Page X. Version 1.1, Page 1, ©2001 by Dale Cotton, all rights reserved.
Note: This document is a follow-up companion to Lessons in Composition for the Art Photographer. It's primarily directed towards landscape photography, which is what I know best, although many concepts translate into other genres.
Figure 1. 44-19
Now that you've had a bit of sink-or-swim exposure to the theoretical side of composition you may be thinking: "That's all very well on paper, but what good does it do me when I'm out on a shoot with my camera?" – Well, that's the subject of this tutorial.
At one's leisure one can sit down and analyse a picture in any amount of detail - according to the principles explained in my composition tutorial or any others. But - in the field, through the puny finder of your camera with often only seconds to prepare before the lighting or other factors change – that leisure isn't often there. The solution is twofold:
(2) In turn derives from the years you've spent looking at the work of other artists, as well as the years you've spent in the shoot-edit-print-evaluate loop of your own work.
I, for one, do not see in the field all the elements of composition I will later discover in front of the resulting print.

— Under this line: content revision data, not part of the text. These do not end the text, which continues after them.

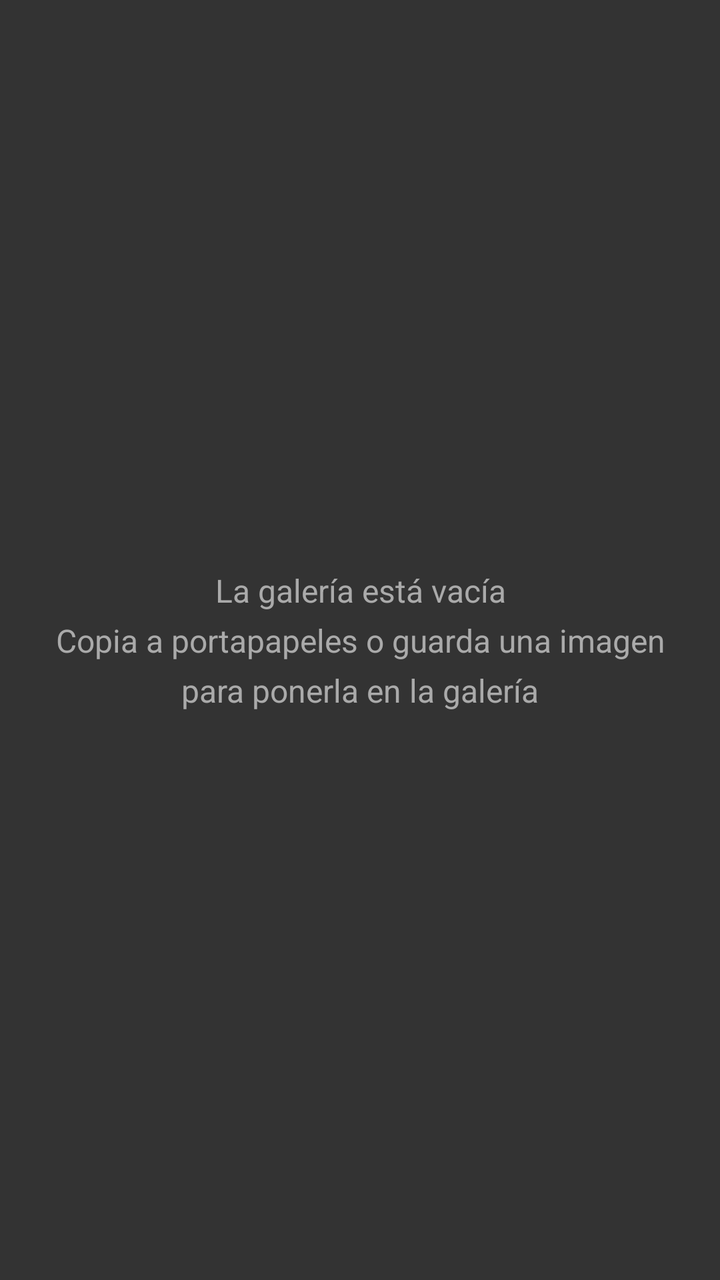
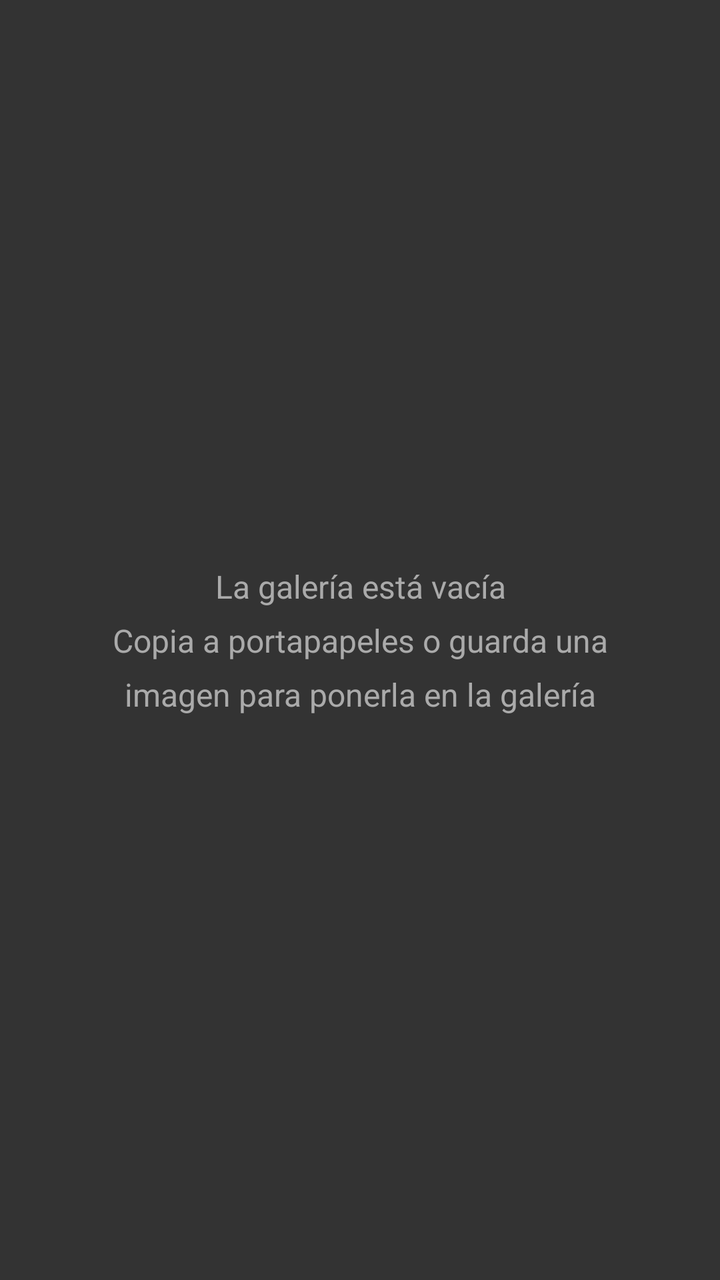

Compare the two renders of this Android layout. The source of the first and the diff that turns it into the second are given below.
<!-- AndroidManifest.xml: application theme Theme.YouToText -->
<!-- res/layout/activity_gallery.xml -->
<?xml version="1.0" encoding="utf-8"?>
<androidx.constraintlayout.widget.ConstraintLayout xmlns:android="http://schemas.android.com/apk/res/android"
    xmlns:app="http://schemas.android.com/apk/res-auto"
    xmlns:tools="http://schemas.android.com/tools"
    android:id="@+id/main"
    android:layout_width="match_parent"
    android:layout_height="match_parent"
    tools:context=".GalleryActivity"
    android:background="#333333">

    <androidx.recyclerview.widget.RecyclerView
        android:id="@+id/recyclerView"
        android:layout_width="match_parent"
        android:layout_height="match_parent"
        android:padding="8dp"
        android:visibility="gone" />

    <TextView
        android:id="@+id/tvEmptyState"
        android:layout_width="0dp"
        android:layout_height="wrap_content"
        android:gravity="center"
        android:lineSpacingExtra="6dp"
        android:layout_marginHorizontal="24dp"
        android:text="La galería está vacía\nCopia a portapapeles o guarda una imagen para ponerla en la galería"
        android:textColor="#AAAAAA"
        android:textSize="16sp"
        app:layout_constraintBottom_toBottomOf="parent"
        app:layout_constraintEnd_toEndOf="parent"
        app:layout_constraintStart_toStartOf="parent"
        app:layout_constraintTop_toTopOf="parent" />

</androidx.constraintlayout.widget.ConstraintLayout>
<!-- resources referenced by this layout -->
<resources>
  <style name="Theme.YouToText" parent="Base.Theme.YouToText" />
  <style name="Base.Theme.YouToText" parent="Theme.Material3.DayNight.NoActionBar">
          
          
      </style>
</resources>

<!-- the commit's change to res/layout/activity_gallery.xml (unified diff, before → after) -->
@@ -1,27 +1,32 @@
 <?xml version="1.0" encoding="utf-8"?>
-<androidx.constraintlayout.widget.ConstraintLayout xmlns:android="http://schemas.android.com/apk/res/android"
+<androidx.constraintlayout.widget.ConstraintLayout
+    xmlns:android="http://schemas.android.com/apk/res/android"
     xmlns:app="http://schemas.android.com/apk/res-auto"
     xmlns:tools="http://schemas.android.com/tools"
     android:id="@+id/main"
     android:layout_width="match_parent"
     android:layout_height="match_parent"
-    tools:context=".GalleryActivity"
-    android:background="#333333">
+    android:background="#333333"
+    tools:context=".GalleryActivity">
 
+    
     <androidx.recyclerview.widget.RecyclerView
         android:id="@+id/recyclerView"
         android:layout_width="match_parent"
         android:layout_height="match_parent"
-        android:padding="8dp"
-        android:visibility="gone" />
+        android:padding="12dp"
+        android:clipToPadding="false"
+        android:visibility="gone"
+        android:background="#333333" />
 
+    
     <TextView
         android:id="@+id/tvEmptyState"
         android:layout_width="0dp"
         android:layout_height="wrap_content"
+        android:layout_marginHorizontal="32dp"
         android:gravity="center"
-        android:lineSpacingExtra="6dp"
-        android:layout_marginHorizontal="24dp"
+        android:lineSpacingExtra="8dp"
         android:text="La galería está vacía\nCopia a portapapeles o guarda una imagen para ponerla en la galería"
         android:textColor="#AAAAAA"
         android:textSize="16sp"
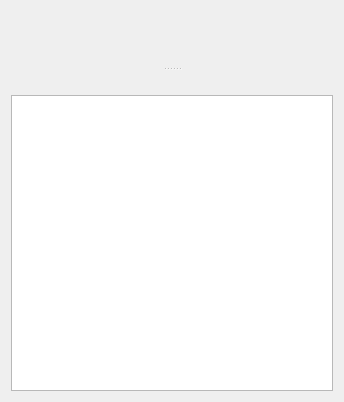
Old version of the form src/chatwindow.ui in the repository parikshitag/wavr.
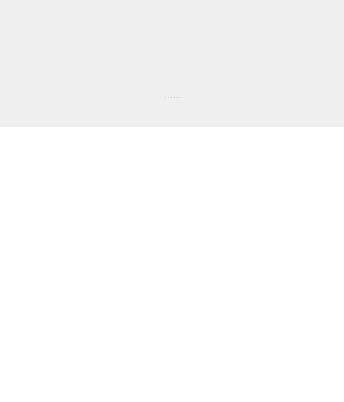
New version of the form.

Commit message: Project Partially completed. DONE: 	Added themes. 	chat window completed. TODO: 	main window context menu. 	file/folder transfer. 	main window status bubble in center. 	system tray.

The edit to the form file:
```diff
--- a/src/chatwindow.ui
+++ b/src/chatwindow.ui
@@ -13,45 +13,203 @@
   <property name="windowTitle">
    <string>Form</string>
   </property>
-  <layout class="QVBoxLayout" name="verticalLayout_3">
+  <layout class="QVBoxLayout" name="verticalLayout_4">
+   <property name="spacing">
+    <number>0</number>
+   </property>
+   <property name="leftMargin">
+    <number>0</number>
+   </property>
+   <property name="topMargin">
+    <number>0</number>
+   </property>
+   <property name="rightMargin">
+    <number>0</number>
+   </property>
+   <property name="bottomMargin">
+    <number>0</number>
+   </property>
    <item>
     <widget class="QSplitter" name="splitter">
      <property name="orientation">
       <enum>Qt::Vertical</enum>
      </property>
+     <property name="handleWidth">
+      <number>7</number>
+     </property>
+     <property name="childrenCollapsible">
+      <bool>false</bool>
+     </property>
      <widget class="QWidget" name="layoutWidget">
       <layout class="QVBoxLayout" name="verticalLayout">
+       <property name="spacing">
+        <number>0</number>
+       </property>
        <item>
         <widget class="QWidget" name="wgtLog" native="true">
+         <property name="sizePolicy">
+          <sizepolicy hsizetype="Expanding" vsizetype="Expanding">
+           <horstretch>0</horstretch>
+           <verstretch>0</verstretch>
+          </sizepolicy>
+         </property>
+         <property name="minimumSize">
+          <size>
+           <width>0</width>
+           <height>54</height>
+          </size>
+         </property>
          <layout class="QHBoxLayout" name="horizontalLayout">
+          <property name="spacing">
+           <number>0</number>
+          </property>
+          <property name="leftMargin">
+           <number>0</number>
+          </property>
+          <property name="topMargin">
+           <number>0</number>
+          </property>
+          <property name="rightMargin">
+           <number>0</number>
+          </property>
+          <property name="bottomMargin">
+           <number>0</number>
+          </property>
           <item>
-           <layout class="QVBoxLayout" name="logLayout"/>
+           <layout class="QVBoxLayout" name="logLayout">
+            <property name="spacing">
+             <number>0</number>
+            </property>
+           </layout>
           </item>
          </layout>
         </widget>
        </item>
        <item>
         <widget class="QLabel" name="lblInfo">
-         <property name="text">
-          <string/>
+         <property name="autoFillBackground">
+          <bool>true</bool>
+         </property>
+         <property name="alignment">
+          <set>Qt::AlignCenter</set>
          </property>
         </widget>
        </item>
       </layout>
      </widget>
-     <widget class="QWidget" name="layoutWidget">
-      <layout class="QVBoxLayout" name="verticalLayout_2">
+     <widget class="QWidget" name="layoutWidget1">
+      <layout class="QVBoxLayout" name="verticalLayout_3">
+       <property name="spacing">
+        <number>0</number>
+       </property>
+       <item>
+        <widget class="QLabel" name="lblDividerTop">
+         <property name="sizePolicy">
+          <sizepolicy hsizetype="Preferred" vsizetype="Fixed">
+           <horstretch>0</horstretch>
+           <verstretch>0</verstretch>
+          </sizepolicy>
+         </property>
+         <property name="minimumSize">
+          <size>
+           <width>0</width>
+           <height>1</height>
+          </size>
+         </property>
+         <property name="maximumSize">
+          <size>
+           <width>16777215</width>
+           <height>1</height>
+          </size>
+         </property>
+        </widget>
+       </item>
        <item>
         <widget class="QWidget" name="wgtToolBar" native="true">
-         <layout class="QVBoxLayout" name="verticalLayout_4">
+         <property name="minimumSize">
+          <size>
+           <width>0</width>
+           <height>24</height>
+          </size>
+         </property>
+         <property name="maximumSize">
+          <size>
+           <width>16777214</width>
+           <height>24</height>
+          </size>
+         </property>
+         <layout class="QVBoxLayout" name="verticalLayout_2">
+          <property name="spacing">
+           <number>0</number>
+          </property>
+          <property name="leftMargin">
+           <number>0</number>
+          </property>
+          <property name="topMargin">
+           <number>0</number>
+          </property>
+          <property name="rightMargin">
+           <number>0</number>
+          </property>
+          <property name="bottomMargin">
+           <number>0</number>
+          </property>
           <item>
-           <layout class="QHBoxLayout" name="toolBarLayout"/>
+           <layout class="QHBoxLayout" name="toolBarLayout">
+            <property name="spacing">
+             <number>0</number>
+            </property>
+           </layout>
           </item>
          </layout>
         </widget>
        </item>
        <item>
-        <widget class="QTextEdit" name="txtMessage"/>
+        <widget class="QLabel" name="lblDividerBottom">
+         <property name="sizePolicy">
+          <sizepolicy hsizetype="Preferred" vsizetype="Fixed">
+           <horstretch>0</horstretch>
+           <verstretch>0</verstretch>
+          </sizepolicy>
+         </property>
+         <property name="minimumSize">
+          <size>
+           <width>0</width>
+           <height>1</height>
+          </size>
+         </property>
+         <property name="maximumSize">
+          <size>
+           <width>16777215</width>
+           <height>1</height>
+          </size>
+         </property>
+        </widget>
+       </item>
+       <item>
+        <widget class="QTextEdit" name="txtMessage">
+         <property name="sizePolicy">
+          <sizepolicy hsizetype="Expanding" vsizetype="Minimum">
+           <horstretch>0</horstretch>
+           <verstretch>0</verstretch>
+          </sizepolicy>
+         </property>
+         <property name="minimumSize">
+          <size>
+           <width>0</width>
+           <height>36</height>
+          </size>
+         </property>
+         <property name="frameShape">
+          <enum>QFrame::NoFrame</enum>
+         </property>
+         <property name="tabChangesFocus">
+          <bool>true</bool>
+         </property>
+         <property name="acceptRichText">
+          <bool>false</bool>
+         </property>
+        </widget>
        </item>
       </layout>
      </widget>
```
The commit also changes 62 other files.
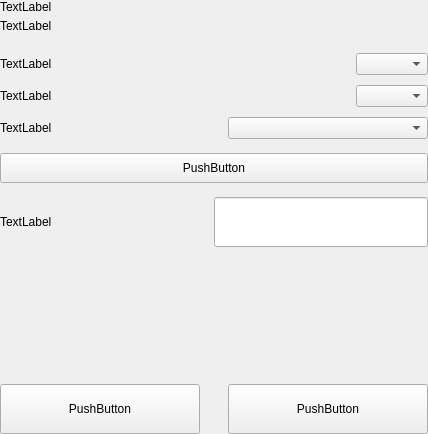
Old version of the form src/qt/vitae/settings/forms/settingsdisplayoptionswidget.ui in the repository VitaeTeam/Vitae.
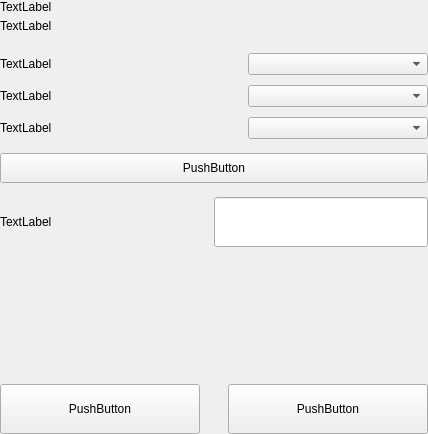
New version of the form.

Commit message: layout settings changed

```diff
--- a/src/qt/vitae/settings/forms/settingsdisplayoptionswidget.ui
+++ b/src/qt/vitae/settings/forms/settingsdisplayoptionswidget.ui
@@ -122,10 +122,16 @@
            <widget class="QComboBox" name="comboBoxLanguage">
             <property name="minimumSize">
              <size>
-              <width>0</width>
+              <width>180</width>
               <height>0</height>
              </size>
             </property>
+            <property name="maximumSize">
+             <size>
+              <width>180</width>
+              <height>16777215</height>
+             </size>
+            </property>
            </widget>
           </item>
          </layout>
@@ -172,10 +178,16 @@
            <widget class="QComboBox" name="comboBoxUnit">
             <property name="minimumSize">
              <size>
-              <width>0</width>
+              <width>180</width>
               <height>0</height>
              </size>
             </property>
+            <property name="maximumSize">
+             <size>
+              <width>180</width>
+              <height>16777215</height>
+             </size>
+            </property>
            </widget>
           </item>
          </layout>
@@ -222,10 +234,16 @@
            <widget class="QComboBox" name="comboBoxDigits">
             <property name="minimumSize">
              <size>
-              <width>200</width>
+              <width>180</width>
               <height>0</height>
              </size>
             </property>
+            <property name="maximumSize">
+             <size>
+              <width>180</width>
+              <height>16777215</height>
+             </size>
+            </property>
            </widget>
           </item>
          </layout>
```
The commit also changes 2 other files.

In fact, my approach in the field is very simple and seat-of-the-pants, as I'll explain shortly.
Hone your compositional instincts at home by looking at and analysing many, many pictures.